Zionism gained support in areas where social and political conditions were unfavorable to Jews, particularly within the Russian Empire. Indeed, Rabkin argues, Zionism has far more in common with the emerging nationalisms which swept Europe in the late 19th and early 20th centuries than with anything to be found in Jewish tradition.
Many today forget the fact that, as Rabkin writes, “Zionism constitutes the most radical revolution in Jewish history. Opposition to this nationalist conceptualization of the Jew and of Jewish history was as intense as it was immediate. Even those rabbis who at first encouraged settlement in Palestine in the closing decades of the 19th century felt obliged to turn against Zionism. What made the Jews unique, they declared, was neither the territory of Eretz Israel nor the Hebrew language, but the Torah and the practice of mitzvahs. The pious Jews of Palestine—the only kind before Zionist settlement—enjoyed a certain degree of autonomy granted by the sultan. They had never contemplated national status, a concept as foreign to the Palestinian Jews as it was to the Ottoman authorities in Istanbul.”
In the early 20th century, the reaction to Zionism among both Orthodox and Reform Jews was overwhelming. The French rabbis were unanimous. Zionism was “narrow-minded and reactionary.” They refused to recognize Jews as a separate political nation. “We, the French Israelites, have a fatherland and we intend to keep it.”
Israel, the state, rather than God, has become the object of worship for many Jews at the present time, Rabkin notes. Indeed, Zionism not only has changed Jewish life, but has shifted the meaning of the word “Israel.” According to Rabbi Jacob Neusner, an American academic and one of the most prolific interpreters of Judaism, “The word ”˜Israel’ today generally refers to the overseas political nation, the State of Israel.
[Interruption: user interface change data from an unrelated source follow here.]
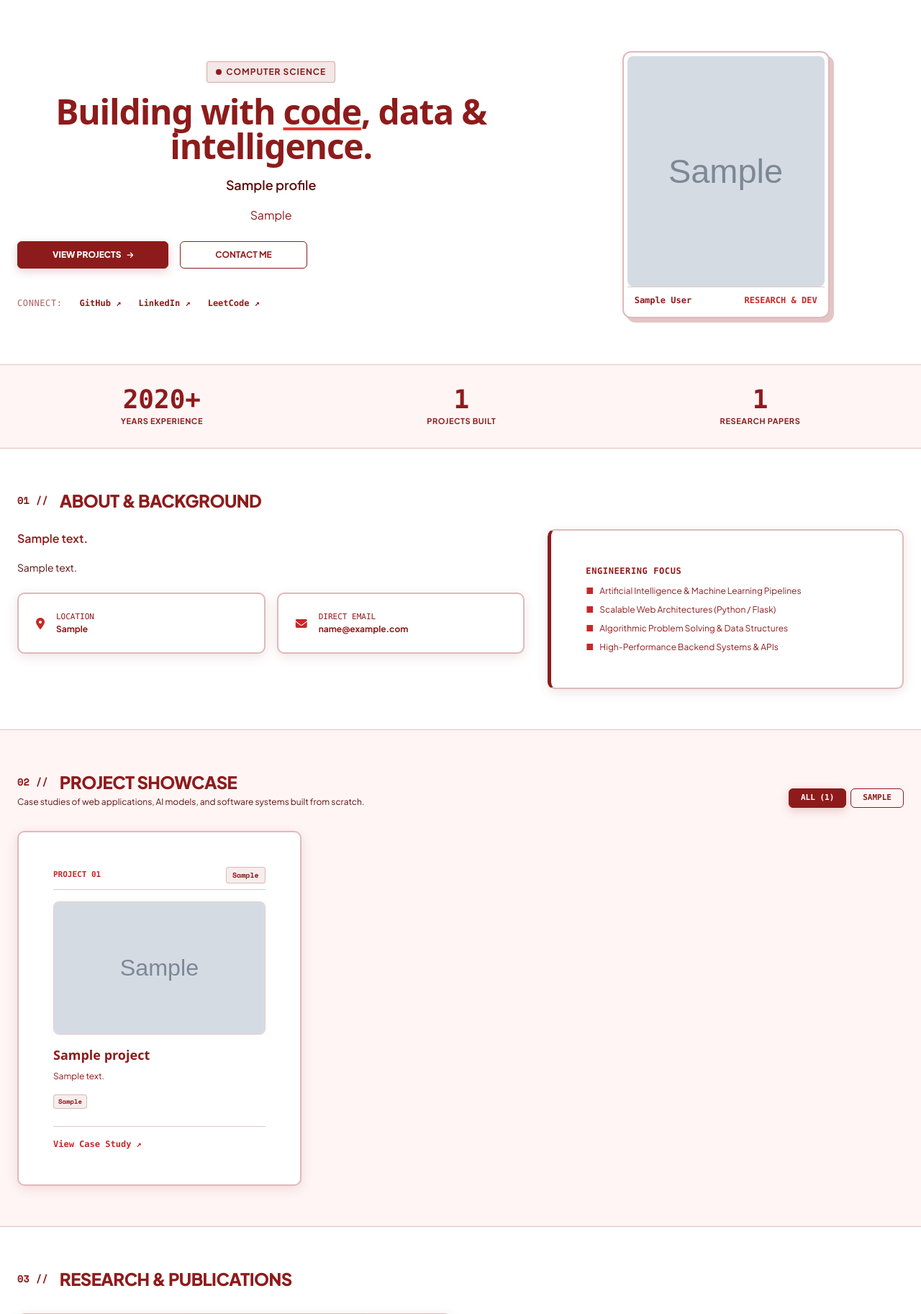
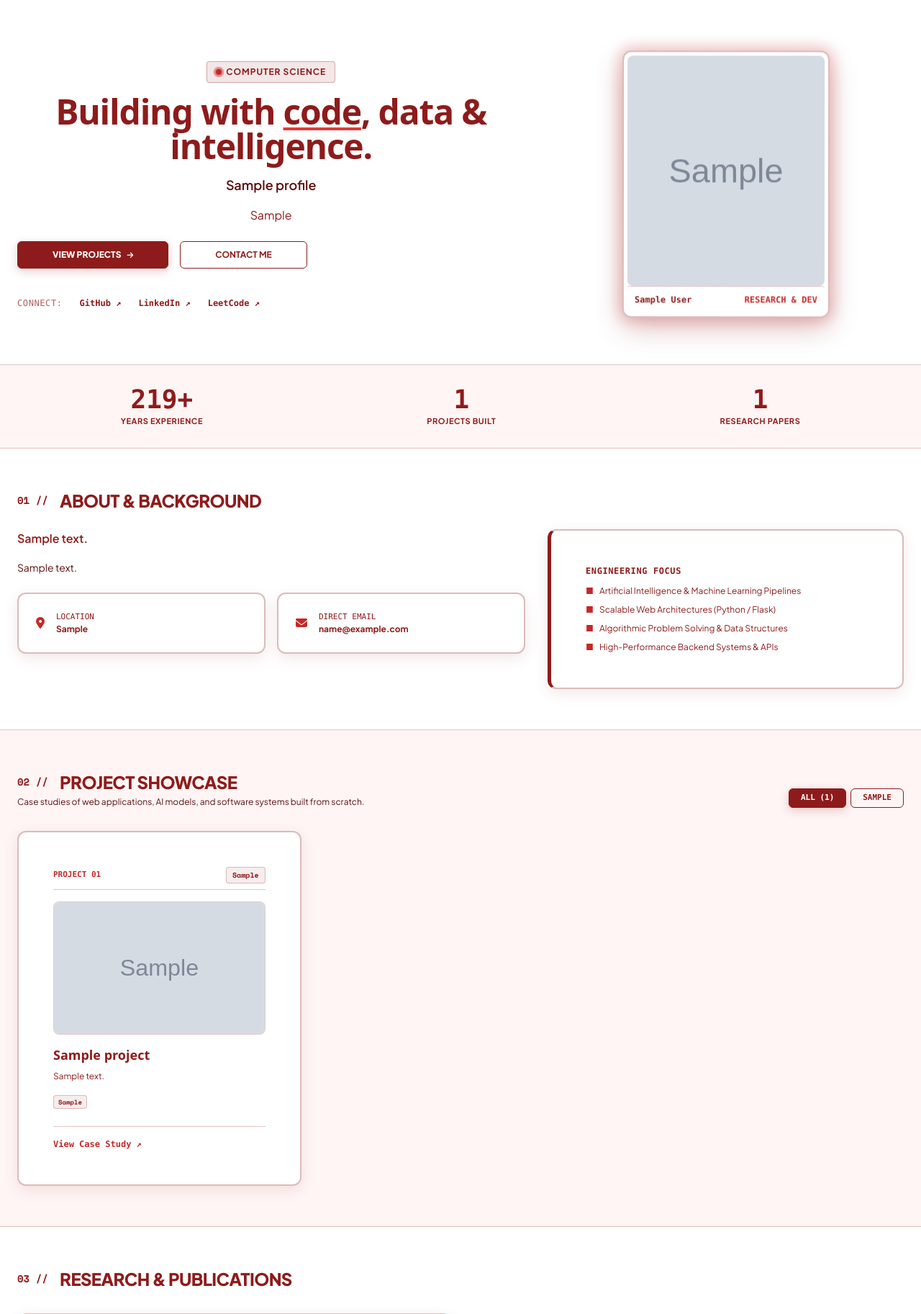
Before and after one commit to mestermain/Personal, a Flask app: page / in a window 1280 px wide. Shown: the part 65-1890 px from the top of the page at 72% size. Run offline with Flask 3, Linux system fonts and the light colour scheme; tables that the repository leaves empty hold one stand-in row (values such as "Sample post"); grey boxes marked "Sample" are stand-in pictures; some libraries are stand-ins or nearby versions.

Commit message:
Add rich 3D card tilt, floating hero image, button shine, radar pulse, and scroll reveal animations

```diff
--- a/static/css/style.css
+++ b/static/css/style.css
@@ -440,15 +440,163 @@ a:focus-visible, button:focus-visible, input:focus-visible, textarea:focus-visib
     font-family: 'Space Mono', 'Fira Code', 'Roboto Mono', monospace;
 }
 
-/* Hero Avatar Box */
+/* ==========================================
+   ADVANCED MODERN ANIMATIONS & MICRO-INTERACTIONS
+   ========================================== */
+
+/* Floating Hero Avatar Animation */
+@keyframes floatAvatar {
+    0%, 100% {
+        transform: translateY(0px) rotate(0deg);
+    }
+    50% {
+        transform: translateY(-8px) rotate(0.5deg);
+    }
+}
+
+@keyframes pulseGlow {
+    0%, 100% {
+        box-shadow: 0 8px 30px rgba(142, 27, 27, 0.18), 0 0 0 0 rgba(198, 40, 40, 0.2);
+    }
+    50% {
+        box-shadow: 0 14px 40px rgba(142, 27, 27, 0.28), 0 0 20px 4px rgba(198, 40, 40, 0.25);
+    }
+}
+
+@keyframes radarPulse {
+    0% {
+        transform: scale(0.95);
+        box-shadow: 0 0 0 0 rgba(198, 40, 40, 0.7);
+    }
+    70% {
+        transform: scale(1.15);
+        box-shadow: 0 0 0 8px rgba(198, 40, 40, 0);
+    }
+    100% {
+        transform: scale(0.95);
+        box-shadow: 0 0 0 0 rgba(198, 40, 40, 0);
+    }
+}
+
+/* Scroll Reveal Base Classes */
+.reveal-element {
+    opacity: 0;
+    transform: translateY(32px) scale(0.98);
+    transition: opacity 0.8s cubic-bezier(0.16, 1, 0.3, 1), transform 0.8s cubic-bezier(0.16, 1, 0.3, 1);
+    will-change: opacity, transform;
+}
+
+.reveal-element.revealed {
+    opacity: 1;
+    transform: translateY(0) scale(1);
+}
+
+.reveal-delay-1 { transition-delay: 0.1s; }
+.reveal-delay-2 { transition-delay: 0.2s; }
+.reveal-delay-3 { transition-delay: 0.3s; }
+.reveal-delay-4 { transition-delay: 0.4s; }
+
+/* Hero Avatar Box Animation */
 .hero-avatar-box, .hero-avatar-box-theme {
     position: relative;
     border-radius: 12px;
     padding: 5px;
     background: var(--card-bg);
     border: 2px solid var(--card-border);
-    box-shadow: 6px 6px 0px rgba(142, 27, 27, 0.25);
+    animation: floatAvatar 6s ease-in-out infinite, pulseGlow 4s infinite alternate;
     overflow: hidden;
+    will-change: transform, box-shadow;
+}
+
+/* Card Editorial Spotlight & 3D Interactive Tilt */
+.card-editorial {
+    background-color: var(--card-bg);
+    color: var(--card-text);
+    border: 2px solid var(--card-border);
+    border-radius: 12px;
+    transition: transform 0.35s cubic-bezier(0.16, 1, 0.3, 1), box-shadow 0.35s cubic-bezier(0.16, 1, 0.3, 1), border-color 0.3s ease;
+    box-shadow: 0 6px 20px rgba(142, 27, 27, 0.1);
+    position: relative;
+    overflow: hidden;
+    transform-style: preserve-3d;
+}
+
+/* Spotlight Hover Overlay */
+.card-editorial::before {
+    content: '';
+    position: absolute;
+    inset: 0;
+    background: radial-gradient(500px circle at var(--mouse-x, 50%) var(--mouse-y, 50%), rgba(198, 40, 40, 0.1), transparent 75%);
+    pointer-events: none;
+    opacity: 0;
+    transition: opacity 0.4s ease;
+    z-index: 1;
+}
+
+.card-editorial:hover::before {
+    opacity: 1;
+}
+
+.card-editorial:hover {
+    transform: translateY(-6px) scale(1.015);
+    border-color: rgba(198, 40, 40, 0.5);
+    box-shadow: 0 16px 36px rgba(142, 27, 27, 0.22);
+}
+
+/* Dynamic Button Sweep & Shine Animation */
+.btn-theme-primary {
+    position: relative;
+    overflow: hidden;
+    z-index: 1;
+}
+
+.btn-theme-primary::after {
+    content: '';
+    position: absolute;
+    top: -50%;
+    left: -60%;
+    width: 220%;
+    height: 200%;
+    background: linear-gradient(60deg, transparent 30%, rgba(255, 255, 255, 0.35) 50%, transparent 70%);
+    transform: rotate(30deg) translateX(-100%);
+    transition: transform 0.75s ease;
+    pointer-events: none;
+}
+
+.btn-theme-primary:hover::after {
+    transform: rotate(30deg) translateX(100%);
+}
+
+.btn-theme-outline {
+    position: relative;
+    overflow: hidden;
+}
+
+.btn-theme-outline::after {
+    content: '';
+    position: absolute;
+    top: -50%;
+    left: -60%;
+    width: 220%;
+    height: 200%;
+    background: linear-gradient(60deg, transparent 30%, rgba(142, 27, 27, 0.15) 50%, transparent 70%);
+    transform: rotate(30deg) translateX(-100%);
+    transition: transform 0.75s ease;
+    pointer-events: none;
+}
+
+.btn-theme-outline:hover::after {
+    transform: rotate(30deg) translateX(100%);
+}
+
+/* Radar Pulse Indicator */
+.radar-pulse {
+    display: inline-block;
+    width: 8px;
+    height: 8px;
+    border-radius: 50%;
+    background-color: #C62828;
+    animation: radarPulse 2s infinite ease-in-out;
 }
 
 /* Custom Scrollbar */
--- a/static/js/main.js
+++ b/static/js/main.js
@@ -74,7 +74,7 @@ document.addEventListener('DOMContentLoaded', () => {
     }
 
     // -------------------------------------------------------------
-    // 4. Card Spotlight Glow Hover Effect
+    // 4. Card Spotlight Glow & 3D Interactive Tilt Effect
     // -------------------------------------------------------------
     const cards = document.querySelectorAll('.card-editorial');
     cards.forEach(card => {
@@ -82,13 +82,84 @@ document.addEventListener('DOMContentLoaded', () => {
             const rect = card.getBoundingClientRect();
             const x = e.clientX - rect.left;
             const y = e.clientY - rect.top;
+
+            const centerX = rect.width / 2;
+            const centerY = rect.height / 2;
+
+            const rotateX = ((y - centerY) / centerY) * -6; // Max 6deg tilt
+            const rotateY = ((x - centerX) / centerX) * 6;
+
             card.style.setProperty('--mouse-x', `${x}px`);
             card.style.setProperty('--mouse-y', `${y}px`);
+            card.style.transform = `perspective(1000px) rotateX(${rotateX}deg) rotateY(${rotateY}deg) translateY(-6px) scale(1.015)`;
+        });
+
+        card.addEventListener('mouseleave', () => {
+            card.style.transform = '';
         });
     });
 
     // -------------------------------------------------------------
-    // 5. Animated Skill Progress Bars (Intersection Observer)
+    // 5. Scroll Reveal Animation System (Intersection Observer)
+    // -------------------------------------------------------------
+    const revealTargets = document.querySelectorAll('.card-editorial, section h2, .hero-avatar-box-theme, .work-card-accent, .edu-card-accent');
+    revealTargets.forEach((el, index) => {
+        el.classList.add('reveal-element');
+        const delay = (index % 4) + 1;
+        el.classList.add(`reveal-delay-${delay}`);
+    });
+
+    if ('IntersectionObserver' in window) {
+        const revealObserver = new IntersectionObserver((entries) => {
+            entries.forEach(entry => {
+                if (entry.isIntersecting) {
+                    entry.target.classList.add('revealed');
+                }
+            });
+        }, { threshold: 0.1, rootMargin: '0px 0px -40px 0px' });
+
+        revealTargets.forEach(el => revealObserver.observe(el));
+    } else {
+        revealTargets.forEach(el => el.classList.add('revealed'));
+    }
+
+    // -------------------------------------------------------------
+    // 6. Animated Number Counter for Stats Bar
+    // -------------------------------------------------------------
+    const statCounters = document.querySelectorAll('.text-2xl.font-extrabold.font-mono, .text-4xl.font-extrabold.font-mono');
+    if (statCounters.length > 0 && 'IntersectionObserver' in window) {
+        const counterObserver = new IntersectionObserver((entries, observer) => {
+            entries.forEach(entry => {
+                if (entry.isIntersecting) {
+                    const el = entry.target;
+                    const textVal = el.textContent.trim();
+                    const targetNum = parseInt(textVal.replace(/\D/g, ''), 10);
+                    const suffix = textVal.includes('+') ? '+' : '';
+
+                    if (!isNaN(targetNum) && targetNum > 0) {
+                        let current = 0;
+                        const duration = 1200; // ms
+                        const stepTime = Math.max(Math.floor(duration / targetNum), 30);
+
+                        const timer = setInterval(() => {
+                            current += 1;
+                            el.textContent = `${current}${suffix}`;
+                            if (current >= targetNum) {
+                                clearInterval(timer);
+                                el.textContent = textVal; // restore original text exact format
+                            }
+                        }, stepTime);
+                    }
+                    observer.unobserve(el);
+                }
+            });
+        }, { threshold: 0.5 });
+
+        statCounters.forEach(counter => counterObserver.observe(counter));
+    }
+
+    // -------------------------------------------------------------
+    // 7. Animated Skill Progress Bars (Intersection Observer)
     // -------------------------------------------------------------
     const skillFills = document.querySelectorAll('.skill-progress-fill');
     if (skillFills.length > 0 && 'IntersectionObserver' in window) {
--- a/templates/index.html
+++ b/templates/index.html
@@ -9,7 +9,7 @@
             <!-- Hero Left Content -->
             <div class="lg:col-span-7 space-y-4 text-center lg:text-left">
                 <div class="section-badge">
-                    <span class="w-2 h-2 rounded-full bg-current"></span>
+                    <span class="radar-pulse"></span>
                     <span>COMPUTER SCIENCE</span>
                 </div>
 
```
When people say, ”˜I am going to Israel,’ they mean a trip to Tel Aviv or Jerusalem...[But] the prayers that Judaism teaches, all use the word ”˜Israel’ to mean ”˜the holy community.’”
In his book, Transformation, Rabbi Israel Domb writes: “It manifestly is absurd to believe that we have been waiting for 2000 years in so much anguish and with such high hopes and with so many heartfelt prayers merely in order to finish up by playing the same role in the world as an Albania or Honduras. Is it not the height of futility, to believe that all the streams of blood and tears, to which we ourselves can bear witness in our own time apart from the testimony of our ancestors, should have been fated to the acquisition of this kind of nationhood which the Rumanians or Czechs, for instance, have achieved to a greater extent of success without all these preparations.”
Professor Rabkin points out in A Threat From Within that many positions taken by anti-Zionists are close to those of the Israeli “peace camp.” For example, a Neturei Karta document asserts: “The Zionist movement was not only a heretical departure from Judaism...It was monstrously blind to the indigenous inhabitants of the Holy Land. In the 1890s, less than 5% of the Holy Land’s population was Jewish, yet Theodor Herzl...described his movement as that of ”˜a people without a land for a land without a people’...They have dispossessed thousands...and plunged the region into its never-ending spiral of bloodshed.”
No one who reads Yakov Rabkin’s thoroughly researched book will ever again believe that Zionism and Judaism are the same, or that Zionism enjoys the level of support among Jews in the United States and elsewhere in the world which it claims.
Allan C. Brownfeld is a syndicated columnist and associate editor of the Lincoln Review, a journal published by the Lincoln Institute for Research and Education, and editor of Issues, the quarterly journal of the American Council for Judaism.